_Front-end code change data_.
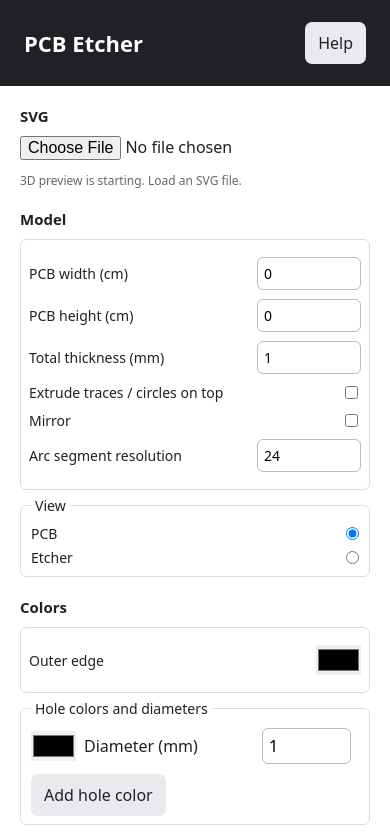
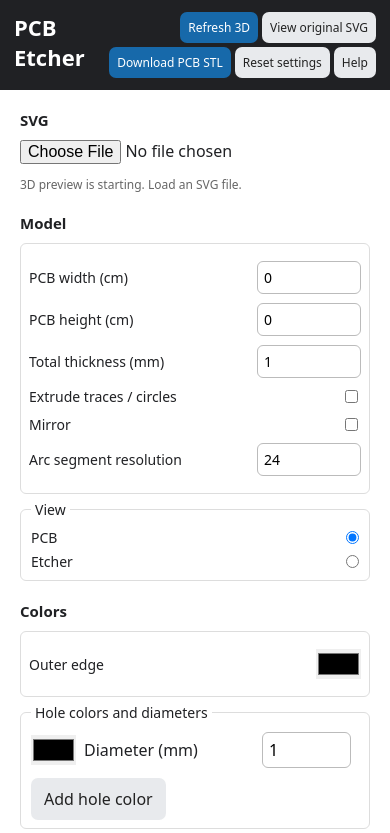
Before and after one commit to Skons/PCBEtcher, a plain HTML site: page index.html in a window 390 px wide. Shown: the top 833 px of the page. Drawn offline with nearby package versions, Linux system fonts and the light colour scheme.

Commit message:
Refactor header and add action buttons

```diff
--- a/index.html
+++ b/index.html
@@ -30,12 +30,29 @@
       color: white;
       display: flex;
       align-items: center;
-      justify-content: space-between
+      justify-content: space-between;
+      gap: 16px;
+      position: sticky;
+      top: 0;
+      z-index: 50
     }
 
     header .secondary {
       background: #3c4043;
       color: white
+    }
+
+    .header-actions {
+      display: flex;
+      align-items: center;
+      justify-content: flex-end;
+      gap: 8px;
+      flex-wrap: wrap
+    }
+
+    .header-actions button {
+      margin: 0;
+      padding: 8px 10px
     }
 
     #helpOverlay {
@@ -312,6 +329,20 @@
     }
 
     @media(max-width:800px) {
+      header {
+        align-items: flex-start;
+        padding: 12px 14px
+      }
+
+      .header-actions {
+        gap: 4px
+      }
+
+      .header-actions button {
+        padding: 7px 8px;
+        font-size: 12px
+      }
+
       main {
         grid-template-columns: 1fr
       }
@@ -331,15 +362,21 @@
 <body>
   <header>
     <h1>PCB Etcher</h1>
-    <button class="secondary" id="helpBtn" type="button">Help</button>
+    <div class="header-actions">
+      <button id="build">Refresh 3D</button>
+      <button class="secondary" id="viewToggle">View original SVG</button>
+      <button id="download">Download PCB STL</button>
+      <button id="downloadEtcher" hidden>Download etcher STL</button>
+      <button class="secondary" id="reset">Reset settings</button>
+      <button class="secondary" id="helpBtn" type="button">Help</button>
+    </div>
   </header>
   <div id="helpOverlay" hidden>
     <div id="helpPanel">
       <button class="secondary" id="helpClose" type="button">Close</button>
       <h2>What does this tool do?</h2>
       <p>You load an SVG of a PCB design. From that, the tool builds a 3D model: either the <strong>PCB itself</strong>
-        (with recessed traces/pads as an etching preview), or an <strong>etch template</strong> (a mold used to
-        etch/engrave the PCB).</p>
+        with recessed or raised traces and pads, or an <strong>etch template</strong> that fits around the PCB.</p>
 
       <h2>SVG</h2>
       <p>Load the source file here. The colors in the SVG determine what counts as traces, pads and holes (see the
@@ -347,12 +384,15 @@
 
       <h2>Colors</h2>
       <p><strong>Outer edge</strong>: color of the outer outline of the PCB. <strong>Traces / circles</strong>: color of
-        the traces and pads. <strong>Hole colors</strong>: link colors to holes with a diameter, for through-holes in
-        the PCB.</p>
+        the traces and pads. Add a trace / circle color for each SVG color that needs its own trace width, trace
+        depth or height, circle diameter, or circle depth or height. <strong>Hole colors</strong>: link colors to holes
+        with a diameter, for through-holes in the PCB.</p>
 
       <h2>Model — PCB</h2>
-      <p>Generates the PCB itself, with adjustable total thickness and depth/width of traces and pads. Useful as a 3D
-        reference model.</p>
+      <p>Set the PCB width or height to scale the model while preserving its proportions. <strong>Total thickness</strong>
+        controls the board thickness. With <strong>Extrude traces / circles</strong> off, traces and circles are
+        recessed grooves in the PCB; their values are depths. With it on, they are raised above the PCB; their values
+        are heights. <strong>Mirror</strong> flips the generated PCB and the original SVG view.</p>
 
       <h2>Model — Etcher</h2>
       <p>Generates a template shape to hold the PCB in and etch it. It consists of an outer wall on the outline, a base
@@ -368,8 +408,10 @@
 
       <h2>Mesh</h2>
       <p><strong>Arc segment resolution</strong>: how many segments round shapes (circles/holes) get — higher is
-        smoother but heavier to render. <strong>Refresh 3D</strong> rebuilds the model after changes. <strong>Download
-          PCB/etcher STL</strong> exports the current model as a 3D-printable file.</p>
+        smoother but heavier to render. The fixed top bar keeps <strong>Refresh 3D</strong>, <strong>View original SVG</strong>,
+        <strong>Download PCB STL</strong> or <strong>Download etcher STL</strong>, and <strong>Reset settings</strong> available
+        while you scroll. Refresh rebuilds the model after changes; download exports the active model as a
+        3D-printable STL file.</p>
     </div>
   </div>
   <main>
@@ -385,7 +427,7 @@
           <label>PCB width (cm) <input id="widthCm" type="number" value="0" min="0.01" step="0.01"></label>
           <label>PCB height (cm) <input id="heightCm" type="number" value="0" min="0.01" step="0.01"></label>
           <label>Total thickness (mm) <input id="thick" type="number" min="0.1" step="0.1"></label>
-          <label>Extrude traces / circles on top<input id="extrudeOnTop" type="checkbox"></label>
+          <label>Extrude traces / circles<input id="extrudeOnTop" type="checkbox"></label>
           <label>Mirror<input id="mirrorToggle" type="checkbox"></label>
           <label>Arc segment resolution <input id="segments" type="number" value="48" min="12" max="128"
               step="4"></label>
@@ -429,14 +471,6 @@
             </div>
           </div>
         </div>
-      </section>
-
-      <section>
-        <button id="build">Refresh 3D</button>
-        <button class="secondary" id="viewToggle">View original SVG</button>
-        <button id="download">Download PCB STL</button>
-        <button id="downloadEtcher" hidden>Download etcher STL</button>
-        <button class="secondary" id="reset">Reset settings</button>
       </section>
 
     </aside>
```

_ACTION ITEM_.
Please reproduce the data above word for word, skipping all images.

_RESPONSE TO THE EXERCISE_.
Before and after one commit to Skons/PCBEtcher, a plain HTML site: page index.html in a window 390 px wide. Shown: the top 833 px of the page. Drawn offline with nearby package versions, Linux system fonts and the light colour scheme.

Commit message:
Refactor header and add action buttons

```diff
--- a/index.html
+++ b/index.html
@@ -30,12 +30,29 @@
       color: white;
       display: flex;
       align-items: center;
-      justify-content: space-between
+      justify-content: space-between;
+      gap: 16px;
+      position: sticky;
+      top: 0;
+      z-index: 50
     }
 
     header .secondary {
       background: #3c4043;
       color: white
+    }
+
+    .header-actions {
+      display: flex;
+      align-items: center;
+      justify-content: flex-end;
+      gap: 8px;
+      flex-wrap: wrap
+    }
+
+    .header-actions button {
+      margin: 0;
+      padding: 8px 10px
     }
 
     #helpOverlay {
@@ -312,6 +329,20 @@
     }
 
     @media(max-width:800px) {
+      header {
+        align-items: flex-start;
+        padding: 12px 14px
+      }
+
+      .header-actions {
+        gap: 4px
+      }
+
+      .header-actions button {
+        padding: 7px 8px;
+        font-size: 12px
+      }
+
       main {
         grid-template-columns: 1fr
       }
@@ -331,15 +362,21 @@
 <body>
   <header>
     <h1>PCB Etcher</h1>
-    <button class="secondary" id="helpBtn" type="button">Help</button>
+    <div class="header-actions">
+      <button id="build">Refresh 3D</button>
+      <button class="secondary" id="viewToggle">View original SVG</button>
+      <button id="download">Download PCB STL</button>
+      <button id="downloadEtcher" hidden>Download etcher STL</button>
+      <button class="secondary" id="reset">Reset settings</button>
+      <button class="secondary" id="helpBtn" type="button">Help</button>
+    </div>
   </header>
   <div id="helpOverlay" hidden>
     <div id="helpPanel">
       <button class="secondary" id="helpClose" type="button">Close</button>
       <h2>What does this tool do?</h2>
       <p>You load an SVG of a PCB design. From that, the tool builds a 3D model: either the <strong>PCB itself</strong>
-        (with recessed traces/pads as an etching preview), or an <strong>etch template</strong> (a mold used to
-        etch/engrave the PCB).</p>
+        with recessed or raised traces and pads, or an <strong>etch template</strong> that fits around the PCB.</p>
 
       <h2>SVG</h2>
       <p>Load the source file here. The colors in the SVG determine what counts as traces, pads and holes (see the
@@ -347,12 +384,15 @@
 
       <h2>Colors</h2>
       <p><strong>Outer edge</strong>: color of the outer outline of the PCB. <strong>Traces / circles</strong>: color of
-        the traces and pads. <strong>Hole colors</strong>: link colors to holes with a diameter, for through-holes in
-        the PCB.</p>
+        the traces and pads. Add a trace / circle color for each SVG color that needs its own trace width, trace
+        depth or height, circle diameter, or circle depth or height. <strong>Hole colors</strong>: link colors to holes
+        with a diameter, for through-holes in the PCB.</p>
 
       <h2>Model — PCB</h2>
-      <p>Generates the PCB itself, with adjustable total thickness and depth/width of traces and pads. Useful as a 3D
-        reference model.</p>
+      <p>Set the PCB width or height to scale the model while preserving its proportions. <strong>Total thickness</strong>
+        controls the board thickness. With <strong>Extrude traces / circles</strong> off, traces and circles are
+        recessed grooves in the PCB; their values are depths. With it on, they are raised above the PCB; their values
+        are heights. <strong>Mirror</strong> flips the generated PCB and the original SVG view.</p>
 
       <h2>Model — Etcher</h2>
       <p>Generates a template shape to hold the PCB in and etch it. It consists of an outer wall on the outline, a base
@@ -368,8 +408,10 @@
 
       <h2>Mesh</h2>
       <p><strong>Arc segment resolution</strong>: how many segments round shapes (circles/holes) get — higher is
-        smoother but heavier to render. <strong>Refresh 3D</strong> rebuilds the model after changes. <strong>Download
-          PCB/etcher STL</strong> exports the current model as a 3D-printable file.</p>
+        smoother but heavier to render. The fixed top bar keeps <strong>Refresh 3D</strong>, <strong>View original SVG</strong>,
+        <strong>Download PCB STL</strong> or <strong>Download etcher STL</strong>, and <strong>Reset settings</strong> available
+        while you scroll. Refresh rebuilds the model after changes; download exports the active model as a
+        3D-printable STL file.</p>
     </div>
   </div>
   <main>
@@ -385,7 +427,7 @@
           <label>PCB width (cm) <input id="widthCm" type="number" value="0" min="0.01" step="0.01"></label>
           <label>PCB height (cm) <input id="heightCm" type="number" value="0" min="0.01" step="0.01"></label>
           <label>Total thickness (mm) <input id="thick" type="number" min="0.1" step="0.1"></label>
-          <label>Extrude traces / circles on top<input id="extrudeOnTop" type="checkbox"></label>
+          <label>Extrude traces / circles<input id="extrudeOnTop" type="checkbox"></label>
           <label>Mirror<input id="mirrorToggle" type="checkbox"></label>
           <label>Arc segment resolution <input id="segments" type="number" value="48" min="12" max="128"
               step="4"></label>
@@ -429,14 +471,6 @@
             </div>
           </div>
         </div>
-      </section>
-
-      <section>
-        <button id="build">Refresh 3D</button>
-        <button class="secondary" id="viewToggle">View original SVG</button>
-        <button id="download">Download PCB STL</button>
-        <button id="downloadEtcher" hidden>Download etcher STL</button>
-        <button class="secondary" id="reset">Reset settings</button>
       </section>
 
     </aside>
```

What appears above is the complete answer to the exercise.